Investing for tomorrow. While 2008 will be a difficult year, automakers need to keep moving forward with product development. Demographic data suggest that they must determine how to serve two distinctly different population segments: members of the Baby Boom generation, and the growing Echo Boom. By virtue of sheer numbers, Baby Boomers have been key drivers of evolution in the U.S. light vehicle market over the past 30 years (Exhibit 3). As the peak Boomer population progressed through their 20s and 30s, their predominant vehicle choices transitioned from small, affordable cars to minivans. By the time they reached the peak income and spending period of their late 40s and 50s, Boomers’ vehicle tastes were driving growth in SUVs and particularly the luxury end of the market. The automakers are preparing now for what Baby Boomers will want in the next decade—vehicles with easy ingress/egress, that sit higher, with a compliant, smooth ride. Crossover SUVs will be very popular with this market segment. In addition, large sedans will also meet their needs, as long as these are designed in a way that will not make Boomers feel old—i.e., not their parents’ large cars (the Town Car, Crown Vic, Cadillac DTS). The Chrysler 300C is a good example of how to attract the Baby Boomers with a contemporary design.

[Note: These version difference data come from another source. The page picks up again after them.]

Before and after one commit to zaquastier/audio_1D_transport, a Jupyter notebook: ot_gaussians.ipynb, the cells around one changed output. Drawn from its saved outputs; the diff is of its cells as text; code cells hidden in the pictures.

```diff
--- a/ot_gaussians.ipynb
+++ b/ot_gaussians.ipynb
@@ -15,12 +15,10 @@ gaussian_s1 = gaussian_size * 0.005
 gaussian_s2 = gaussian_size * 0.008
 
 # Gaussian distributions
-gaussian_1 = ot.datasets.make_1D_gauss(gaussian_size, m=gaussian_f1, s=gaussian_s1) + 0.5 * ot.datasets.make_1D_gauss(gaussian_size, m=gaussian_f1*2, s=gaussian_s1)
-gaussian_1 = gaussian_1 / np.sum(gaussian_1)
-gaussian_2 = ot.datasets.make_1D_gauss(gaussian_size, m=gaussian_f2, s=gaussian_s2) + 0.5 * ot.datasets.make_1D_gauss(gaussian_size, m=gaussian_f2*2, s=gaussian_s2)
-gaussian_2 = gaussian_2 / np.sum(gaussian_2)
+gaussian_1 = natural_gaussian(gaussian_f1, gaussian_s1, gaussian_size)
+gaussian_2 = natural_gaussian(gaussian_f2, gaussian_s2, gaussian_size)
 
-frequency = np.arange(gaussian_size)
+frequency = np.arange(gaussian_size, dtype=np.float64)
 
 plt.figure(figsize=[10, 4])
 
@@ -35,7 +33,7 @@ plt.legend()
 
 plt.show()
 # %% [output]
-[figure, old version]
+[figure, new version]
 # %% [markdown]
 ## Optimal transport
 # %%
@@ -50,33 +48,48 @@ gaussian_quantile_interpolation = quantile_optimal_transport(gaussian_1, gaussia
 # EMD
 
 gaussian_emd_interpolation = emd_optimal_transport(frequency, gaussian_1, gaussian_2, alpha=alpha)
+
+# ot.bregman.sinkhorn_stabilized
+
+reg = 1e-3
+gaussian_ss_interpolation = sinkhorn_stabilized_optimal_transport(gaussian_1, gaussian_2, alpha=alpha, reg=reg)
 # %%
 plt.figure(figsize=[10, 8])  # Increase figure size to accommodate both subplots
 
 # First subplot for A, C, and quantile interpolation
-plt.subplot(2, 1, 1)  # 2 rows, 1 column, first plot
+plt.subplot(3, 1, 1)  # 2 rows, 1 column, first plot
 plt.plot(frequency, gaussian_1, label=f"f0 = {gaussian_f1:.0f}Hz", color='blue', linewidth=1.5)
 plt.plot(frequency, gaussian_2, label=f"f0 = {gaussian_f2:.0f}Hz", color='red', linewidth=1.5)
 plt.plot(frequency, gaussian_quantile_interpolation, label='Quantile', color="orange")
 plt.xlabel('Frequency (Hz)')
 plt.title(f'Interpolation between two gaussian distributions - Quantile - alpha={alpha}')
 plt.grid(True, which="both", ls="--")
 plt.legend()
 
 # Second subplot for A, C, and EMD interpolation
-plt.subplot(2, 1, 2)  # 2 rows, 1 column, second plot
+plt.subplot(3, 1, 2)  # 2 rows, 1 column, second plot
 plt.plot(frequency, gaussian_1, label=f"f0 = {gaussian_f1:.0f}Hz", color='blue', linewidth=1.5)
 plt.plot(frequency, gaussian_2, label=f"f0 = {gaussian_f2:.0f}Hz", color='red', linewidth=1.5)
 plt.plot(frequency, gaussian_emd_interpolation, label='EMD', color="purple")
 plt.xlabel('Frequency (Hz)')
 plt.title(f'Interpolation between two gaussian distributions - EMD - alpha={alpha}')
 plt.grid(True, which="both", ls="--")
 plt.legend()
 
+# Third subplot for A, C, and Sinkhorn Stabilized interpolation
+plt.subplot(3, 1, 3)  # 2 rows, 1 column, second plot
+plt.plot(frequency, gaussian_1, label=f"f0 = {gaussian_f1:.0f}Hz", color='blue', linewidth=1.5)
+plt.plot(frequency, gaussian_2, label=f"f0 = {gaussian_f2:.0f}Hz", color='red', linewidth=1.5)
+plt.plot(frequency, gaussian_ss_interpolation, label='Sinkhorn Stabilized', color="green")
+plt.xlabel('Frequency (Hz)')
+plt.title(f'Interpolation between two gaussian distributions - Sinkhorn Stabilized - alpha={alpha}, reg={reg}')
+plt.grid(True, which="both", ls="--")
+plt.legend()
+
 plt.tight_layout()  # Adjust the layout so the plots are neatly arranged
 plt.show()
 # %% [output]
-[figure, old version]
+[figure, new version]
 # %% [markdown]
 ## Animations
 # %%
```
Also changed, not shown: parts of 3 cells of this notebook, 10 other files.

The Echo Boom that is entering the driving and car-buying years is the second-biggest demographic segment. Small cars that provide affordable, economical transportation will be the key, as the cycle of vehicle consumer demographics repeats itself. The challenge for the automakers is to develop attractive vehicles for the aging Baby Boomers that will generate profits to fund product development for the Echo Boomer (Exhibit 4). Even during the downturn in the cycle, you still need to keep product development on track. Automakers will be using 2008 to position themselves better for ’09 and ’10. We are encouraged by signs that the Big Three are getting back to the understanding that a vehicle is an emotional purchase. The resulting designs of some products like the GM Lambda program, Cadillac CTS, and the Ford Edge indicate that once we come out of the slowdown, things will definitely be looking up.